TEHRAN, Iran -- Iran's top leader on Friday ruled out any formal cooperation with America against the Islamic State of Iraq and Syria, or ISIS, their common adversary in Iraq and Syria, insisting that the United States remains a prime enemy of Tehran, despite a landmark nuclear deal with word powers.
Trusting the U.S. would be "a big mistake," said Supreme Leader Ayatollah Ali Khamenei, insisting that cooperation with America goes "against the independence" of Iran.
There has been no formal talk of a joint fight or even cooperation between Iran and the United States against ISIS. Nevertheless, Khamenei's remarks were somewhat ironic since the war against ISIS has put Americans and Iranians in close proximity.
In Iraq, Iran's powerful Revolutionary Guards are on the ground, helping Shiite militiamen and Iraqi forces in their offensive on Fallujah, an ISIS stronghold west of Baghdad. A U.S.-led airstrike campaign is also backing that battle.

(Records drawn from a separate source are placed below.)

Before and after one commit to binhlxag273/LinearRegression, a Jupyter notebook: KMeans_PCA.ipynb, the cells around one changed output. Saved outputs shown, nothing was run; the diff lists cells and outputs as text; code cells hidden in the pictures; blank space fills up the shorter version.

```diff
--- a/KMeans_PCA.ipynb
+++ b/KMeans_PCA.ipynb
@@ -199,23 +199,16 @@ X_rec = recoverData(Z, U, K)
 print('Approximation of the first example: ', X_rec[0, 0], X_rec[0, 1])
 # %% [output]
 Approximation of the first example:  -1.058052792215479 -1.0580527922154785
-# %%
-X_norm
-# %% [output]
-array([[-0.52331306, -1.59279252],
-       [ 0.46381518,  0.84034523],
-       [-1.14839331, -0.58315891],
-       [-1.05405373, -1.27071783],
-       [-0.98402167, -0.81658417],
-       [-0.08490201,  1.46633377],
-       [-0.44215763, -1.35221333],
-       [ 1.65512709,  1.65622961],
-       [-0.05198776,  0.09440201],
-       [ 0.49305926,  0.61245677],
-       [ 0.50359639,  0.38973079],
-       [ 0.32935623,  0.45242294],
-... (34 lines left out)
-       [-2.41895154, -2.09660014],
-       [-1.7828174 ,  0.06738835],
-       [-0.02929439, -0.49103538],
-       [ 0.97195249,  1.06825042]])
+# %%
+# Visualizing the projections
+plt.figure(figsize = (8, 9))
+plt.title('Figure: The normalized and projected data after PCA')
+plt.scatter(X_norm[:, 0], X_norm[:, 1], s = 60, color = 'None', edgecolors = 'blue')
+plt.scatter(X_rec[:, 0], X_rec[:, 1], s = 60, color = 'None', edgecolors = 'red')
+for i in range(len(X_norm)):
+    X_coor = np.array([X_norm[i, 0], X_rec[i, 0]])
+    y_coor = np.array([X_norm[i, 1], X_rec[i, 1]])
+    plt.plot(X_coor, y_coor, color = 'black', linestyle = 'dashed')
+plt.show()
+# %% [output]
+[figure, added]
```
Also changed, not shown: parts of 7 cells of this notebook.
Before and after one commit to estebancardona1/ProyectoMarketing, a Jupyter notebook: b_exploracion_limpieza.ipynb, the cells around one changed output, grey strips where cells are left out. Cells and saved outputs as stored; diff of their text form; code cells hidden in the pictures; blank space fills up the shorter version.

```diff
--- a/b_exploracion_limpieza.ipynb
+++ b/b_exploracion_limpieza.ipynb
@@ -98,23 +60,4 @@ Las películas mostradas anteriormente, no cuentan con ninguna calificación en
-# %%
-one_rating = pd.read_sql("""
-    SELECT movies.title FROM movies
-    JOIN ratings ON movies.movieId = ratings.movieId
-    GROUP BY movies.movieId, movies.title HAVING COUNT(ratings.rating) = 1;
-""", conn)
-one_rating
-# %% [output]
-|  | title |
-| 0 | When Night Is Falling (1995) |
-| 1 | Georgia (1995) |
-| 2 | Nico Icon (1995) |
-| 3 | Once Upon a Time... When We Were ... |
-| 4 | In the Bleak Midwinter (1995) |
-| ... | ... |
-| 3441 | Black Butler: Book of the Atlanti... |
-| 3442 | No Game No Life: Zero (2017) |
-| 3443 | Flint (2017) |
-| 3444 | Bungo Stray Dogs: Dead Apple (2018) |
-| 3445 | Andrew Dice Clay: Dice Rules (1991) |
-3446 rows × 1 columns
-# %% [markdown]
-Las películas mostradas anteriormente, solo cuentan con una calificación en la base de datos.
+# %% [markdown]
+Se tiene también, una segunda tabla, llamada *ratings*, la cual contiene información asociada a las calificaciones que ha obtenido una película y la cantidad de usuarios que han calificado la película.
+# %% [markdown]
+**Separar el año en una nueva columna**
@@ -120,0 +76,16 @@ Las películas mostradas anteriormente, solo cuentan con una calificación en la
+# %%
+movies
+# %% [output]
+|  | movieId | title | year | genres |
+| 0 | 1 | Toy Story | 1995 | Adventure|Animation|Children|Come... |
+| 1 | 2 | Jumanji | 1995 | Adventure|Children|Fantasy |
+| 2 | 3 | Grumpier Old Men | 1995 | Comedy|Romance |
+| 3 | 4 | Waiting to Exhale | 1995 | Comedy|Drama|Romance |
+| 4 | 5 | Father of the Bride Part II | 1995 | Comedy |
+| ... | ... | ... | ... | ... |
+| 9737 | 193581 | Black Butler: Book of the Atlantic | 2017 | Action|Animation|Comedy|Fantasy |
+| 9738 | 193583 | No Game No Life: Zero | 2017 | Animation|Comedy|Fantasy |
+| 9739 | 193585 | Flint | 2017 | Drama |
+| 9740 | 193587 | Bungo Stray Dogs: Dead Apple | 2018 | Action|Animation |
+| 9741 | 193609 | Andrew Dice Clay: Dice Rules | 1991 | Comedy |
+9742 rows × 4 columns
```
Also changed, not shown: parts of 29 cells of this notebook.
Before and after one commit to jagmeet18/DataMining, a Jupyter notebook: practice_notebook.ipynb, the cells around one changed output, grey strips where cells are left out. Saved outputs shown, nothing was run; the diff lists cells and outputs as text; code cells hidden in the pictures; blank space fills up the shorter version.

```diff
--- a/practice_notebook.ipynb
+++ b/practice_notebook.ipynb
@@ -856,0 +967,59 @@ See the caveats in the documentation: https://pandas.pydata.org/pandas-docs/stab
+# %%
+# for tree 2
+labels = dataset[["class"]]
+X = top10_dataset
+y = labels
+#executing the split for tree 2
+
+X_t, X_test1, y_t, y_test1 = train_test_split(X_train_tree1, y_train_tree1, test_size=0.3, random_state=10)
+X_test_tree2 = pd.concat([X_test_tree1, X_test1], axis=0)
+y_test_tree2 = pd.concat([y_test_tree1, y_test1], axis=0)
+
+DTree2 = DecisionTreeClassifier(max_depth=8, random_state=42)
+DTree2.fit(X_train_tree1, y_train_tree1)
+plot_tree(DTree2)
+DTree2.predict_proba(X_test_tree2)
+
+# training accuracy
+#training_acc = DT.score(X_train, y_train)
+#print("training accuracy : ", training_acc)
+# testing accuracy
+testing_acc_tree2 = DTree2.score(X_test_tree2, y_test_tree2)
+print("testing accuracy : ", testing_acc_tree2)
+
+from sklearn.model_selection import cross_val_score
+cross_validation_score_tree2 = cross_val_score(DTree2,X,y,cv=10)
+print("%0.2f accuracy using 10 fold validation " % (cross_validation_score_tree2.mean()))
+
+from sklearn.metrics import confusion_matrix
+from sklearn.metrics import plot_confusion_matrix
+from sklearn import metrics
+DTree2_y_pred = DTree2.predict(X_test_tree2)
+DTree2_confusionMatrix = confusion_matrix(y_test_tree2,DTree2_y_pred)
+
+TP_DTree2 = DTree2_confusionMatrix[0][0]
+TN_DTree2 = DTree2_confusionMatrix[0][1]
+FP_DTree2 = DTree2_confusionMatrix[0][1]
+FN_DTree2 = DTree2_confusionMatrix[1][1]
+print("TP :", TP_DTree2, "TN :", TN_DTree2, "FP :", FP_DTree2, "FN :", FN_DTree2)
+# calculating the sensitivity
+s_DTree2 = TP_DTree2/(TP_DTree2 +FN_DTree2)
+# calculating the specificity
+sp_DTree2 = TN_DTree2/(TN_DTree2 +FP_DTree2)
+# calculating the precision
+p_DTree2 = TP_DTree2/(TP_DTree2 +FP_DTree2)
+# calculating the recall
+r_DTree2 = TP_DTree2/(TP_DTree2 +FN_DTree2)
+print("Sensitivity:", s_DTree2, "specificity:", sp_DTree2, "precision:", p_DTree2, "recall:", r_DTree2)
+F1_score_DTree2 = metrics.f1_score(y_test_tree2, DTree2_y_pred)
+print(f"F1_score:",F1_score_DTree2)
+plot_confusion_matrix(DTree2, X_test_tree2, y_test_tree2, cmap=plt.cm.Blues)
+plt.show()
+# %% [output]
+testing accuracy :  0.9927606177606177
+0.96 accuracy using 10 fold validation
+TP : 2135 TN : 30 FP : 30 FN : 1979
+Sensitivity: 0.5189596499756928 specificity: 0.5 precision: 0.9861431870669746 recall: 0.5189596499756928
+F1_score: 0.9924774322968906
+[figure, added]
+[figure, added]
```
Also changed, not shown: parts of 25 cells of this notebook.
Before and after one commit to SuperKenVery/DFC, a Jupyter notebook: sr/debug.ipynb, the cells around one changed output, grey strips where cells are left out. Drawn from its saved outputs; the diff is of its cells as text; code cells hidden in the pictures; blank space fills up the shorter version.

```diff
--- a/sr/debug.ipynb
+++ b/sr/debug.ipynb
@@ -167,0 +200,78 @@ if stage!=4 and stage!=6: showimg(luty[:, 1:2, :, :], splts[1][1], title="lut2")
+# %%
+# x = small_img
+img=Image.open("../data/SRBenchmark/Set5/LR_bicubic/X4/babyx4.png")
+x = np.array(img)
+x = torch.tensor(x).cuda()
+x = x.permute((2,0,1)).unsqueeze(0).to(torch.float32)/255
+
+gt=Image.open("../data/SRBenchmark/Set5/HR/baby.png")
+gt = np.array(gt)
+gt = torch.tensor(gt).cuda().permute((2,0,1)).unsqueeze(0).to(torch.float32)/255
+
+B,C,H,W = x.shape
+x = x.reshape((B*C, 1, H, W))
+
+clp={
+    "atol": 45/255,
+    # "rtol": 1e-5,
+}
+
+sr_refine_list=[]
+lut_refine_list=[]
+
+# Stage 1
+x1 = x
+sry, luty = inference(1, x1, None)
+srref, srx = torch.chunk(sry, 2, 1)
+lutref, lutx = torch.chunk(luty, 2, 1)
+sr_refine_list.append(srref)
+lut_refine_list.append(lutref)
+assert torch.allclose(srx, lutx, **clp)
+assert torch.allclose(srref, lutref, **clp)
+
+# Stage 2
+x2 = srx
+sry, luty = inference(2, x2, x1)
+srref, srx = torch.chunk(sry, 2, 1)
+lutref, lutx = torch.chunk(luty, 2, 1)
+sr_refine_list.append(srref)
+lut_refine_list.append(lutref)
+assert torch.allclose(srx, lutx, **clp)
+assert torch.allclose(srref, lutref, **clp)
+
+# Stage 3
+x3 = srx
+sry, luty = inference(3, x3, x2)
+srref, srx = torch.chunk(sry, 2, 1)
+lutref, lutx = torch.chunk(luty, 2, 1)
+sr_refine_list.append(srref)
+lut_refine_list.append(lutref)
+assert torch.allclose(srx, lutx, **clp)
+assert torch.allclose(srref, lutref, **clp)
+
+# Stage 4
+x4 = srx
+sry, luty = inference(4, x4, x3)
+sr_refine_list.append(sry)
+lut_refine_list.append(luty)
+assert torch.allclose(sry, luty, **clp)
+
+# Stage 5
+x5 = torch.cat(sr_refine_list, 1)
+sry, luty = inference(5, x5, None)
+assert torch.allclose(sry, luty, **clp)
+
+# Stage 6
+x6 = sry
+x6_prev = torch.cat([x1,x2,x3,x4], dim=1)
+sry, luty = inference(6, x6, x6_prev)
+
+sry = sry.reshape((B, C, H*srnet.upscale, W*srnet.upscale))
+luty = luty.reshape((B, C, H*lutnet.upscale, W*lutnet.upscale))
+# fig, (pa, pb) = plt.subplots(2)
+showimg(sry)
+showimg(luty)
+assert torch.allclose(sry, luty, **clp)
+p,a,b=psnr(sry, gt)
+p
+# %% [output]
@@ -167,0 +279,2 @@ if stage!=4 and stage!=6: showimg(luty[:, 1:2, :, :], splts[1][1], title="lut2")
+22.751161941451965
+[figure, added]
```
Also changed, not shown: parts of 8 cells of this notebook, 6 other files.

But Khamenei said that despite the nuclear deal which went into effect this year, Iran has "many small and big enemies, but foremost among them are America," Britain and Israel.
He spoke at a ceremony marking the 27th anniversary of the death of Ayatollah Ruhollah Khomeini, the leader of the 1979 Islamic Revolution that brought hard-line clerics to power and ousted the U.S.-backed Shah Mohammad Reza Pahlavi.
Tens of thousands of Iranians attended the ceremony in Tehran while state TV broadcast Khamenei's 90-minute speech live.
The deal with world powers eased Tehran's isolation from the international community and removed many economic sanctions in exchange for Iran curtailing its nuclear program.
But the agreement, struck in 2015 with moderate President Hassan Rouhani's administration, has been assailed by Iranian hard-liners, and in the months since its implementation, Iran has conducted missile tests criticized by the U.S., as well as aired footage on state television of an underground missile base.
In Syria, Shiite power Iran is a top backer of President Bashar Assad, along with Russia. Tehran has deployed what it says are military advisers to support the Syrian government and has had casualties in the conflict, though it denies the presence of Iranian combat troops.
Meanwhile, the U.S. and its Western allies, along with most Gulf Arab nations, back the Syrian rebels fighting to topple Assad.